SN42.12:22.5: This wearing away is visible in this very life, immediately effective, inviting inspection, relevant, so that sensible people can know it for themselves.

Ven Visakha was a sensible person.


Saṃyutta Commentary

‘Anissitāyā’ ti vaṭṭanissitaṃ katvā akathitāya.

Anissitāyā: not [with speech] that is spoken as one still subject to the round of saṃsāra.”

vaṭṭa – round/cycle [of saṃsāra].

katvā – lit. “having done”, but in commentarial Pali it’s often used idiomatically to mean “in the manner of one who…”.

akathitāya – not [with speech] spoken

Aṅguttara Commentary

‘Anissitāyā’ ti vaṭṭaṃ anissitāya. Vivaṭṭanissitameva katvā katheti, vaṭṭanissitaṃ katvā na kathetīti ayamettha adhippāyo.

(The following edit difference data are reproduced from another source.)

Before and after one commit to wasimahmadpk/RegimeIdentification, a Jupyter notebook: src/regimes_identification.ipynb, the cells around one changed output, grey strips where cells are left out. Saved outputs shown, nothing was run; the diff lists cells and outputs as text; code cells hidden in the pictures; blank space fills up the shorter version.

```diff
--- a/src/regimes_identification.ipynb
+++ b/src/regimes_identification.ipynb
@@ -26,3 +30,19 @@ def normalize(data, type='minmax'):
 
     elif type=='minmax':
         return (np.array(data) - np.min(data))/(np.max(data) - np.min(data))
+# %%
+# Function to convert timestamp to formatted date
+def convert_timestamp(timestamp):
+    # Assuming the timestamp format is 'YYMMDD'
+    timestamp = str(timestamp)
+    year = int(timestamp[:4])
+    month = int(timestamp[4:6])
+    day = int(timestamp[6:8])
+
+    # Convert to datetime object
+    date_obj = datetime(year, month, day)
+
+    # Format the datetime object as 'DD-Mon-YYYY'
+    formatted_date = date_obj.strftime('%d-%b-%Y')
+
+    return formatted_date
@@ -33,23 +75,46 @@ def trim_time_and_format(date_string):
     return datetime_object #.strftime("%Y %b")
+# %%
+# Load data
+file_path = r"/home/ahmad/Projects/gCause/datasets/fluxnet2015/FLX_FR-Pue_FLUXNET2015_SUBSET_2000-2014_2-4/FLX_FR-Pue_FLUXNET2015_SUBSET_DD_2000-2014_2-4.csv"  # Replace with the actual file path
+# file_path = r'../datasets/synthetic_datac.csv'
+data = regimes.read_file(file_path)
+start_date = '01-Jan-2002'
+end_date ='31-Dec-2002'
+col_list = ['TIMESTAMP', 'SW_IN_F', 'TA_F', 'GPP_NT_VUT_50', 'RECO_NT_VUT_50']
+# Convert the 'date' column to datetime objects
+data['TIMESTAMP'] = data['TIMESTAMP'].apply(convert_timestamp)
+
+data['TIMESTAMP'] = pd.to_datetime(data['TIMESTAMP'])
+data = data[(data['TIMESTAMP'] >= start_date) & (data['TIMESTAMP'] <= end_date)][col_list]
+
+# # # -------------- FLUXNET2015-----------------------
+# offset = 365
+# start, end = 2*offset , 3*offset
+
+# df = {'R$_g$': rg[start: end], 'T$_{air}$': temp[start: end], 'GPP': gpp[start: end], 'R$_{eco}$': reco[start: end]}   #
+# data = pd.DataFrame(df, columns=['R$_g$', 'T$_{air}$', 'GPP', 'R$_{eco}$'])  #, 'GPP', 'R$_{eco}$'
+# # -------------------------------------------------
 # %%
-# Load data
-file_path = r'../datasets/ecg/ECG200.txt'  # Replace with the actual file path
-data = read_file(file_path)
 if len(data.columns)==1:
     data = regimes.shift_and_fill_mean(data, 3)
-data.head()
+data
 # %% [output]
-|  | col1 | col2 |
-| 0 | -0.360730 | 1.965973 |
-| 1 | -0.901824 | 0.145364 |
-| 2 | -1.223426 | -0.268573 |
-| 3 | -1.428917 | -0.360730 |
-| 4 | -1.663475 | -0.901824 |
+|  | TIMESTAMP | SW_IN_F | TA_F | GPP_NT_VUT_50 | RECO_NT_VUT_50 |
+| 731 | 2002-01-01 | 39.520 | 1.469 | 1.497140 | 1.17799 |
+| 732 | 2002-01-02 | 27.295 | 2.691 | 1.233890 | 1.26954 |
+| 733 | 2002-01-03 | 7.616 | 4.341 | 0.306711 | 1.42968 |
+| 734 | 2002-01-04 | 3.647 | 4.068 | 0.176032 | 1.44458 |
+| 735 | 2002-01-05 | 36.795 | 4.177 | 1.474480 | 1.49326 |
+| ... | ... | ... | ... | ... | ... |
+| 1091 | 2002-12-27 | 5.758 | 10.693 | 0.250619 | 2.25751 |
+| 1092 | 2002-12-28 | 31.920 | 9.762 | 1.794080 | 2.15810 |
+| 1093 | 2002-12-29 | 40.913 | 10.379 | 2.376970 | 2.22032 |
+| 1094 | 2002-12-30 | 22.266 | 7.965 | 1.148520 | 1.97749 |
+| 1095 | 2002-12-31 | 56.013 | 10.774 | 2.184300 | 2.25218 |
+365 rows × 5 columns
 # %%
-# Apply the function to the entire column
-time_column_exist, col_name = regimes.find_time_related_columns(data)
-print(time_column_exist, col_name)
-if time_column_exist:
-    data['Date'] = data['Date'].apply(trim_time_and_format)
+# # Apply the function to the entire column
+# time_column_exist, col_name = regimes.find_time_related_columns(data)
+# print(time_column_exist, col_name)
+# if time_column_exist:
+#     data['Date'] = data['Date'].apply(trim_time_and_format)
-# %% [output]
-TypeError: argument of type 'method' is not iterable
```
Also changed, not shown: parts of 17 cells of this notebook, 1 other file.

Anissitāyā – Not [with the speech] of one subject to the round of saṃsāra. He speaks only in the manner of one freed from the round of saṃsāra. He does not speak in the manner of one still subject to the round; this is the meaning here.”


Thank you Bhante. A variant of that was on my list of theories.

Even though it is a natural thing for us humans to do, I find it interesting that it is maybe being suggested that it is possible to gain some insight into the state of someone else’s attainment from their speech. Though I’m guessing that you possibly need to be close to, at, or above that attainment to make such an assessment at all successfully.

On the other hand I guess it is maybe possible for someone to speak only in the manner of one freed from the round of saṃsāra, even if one is in fact not.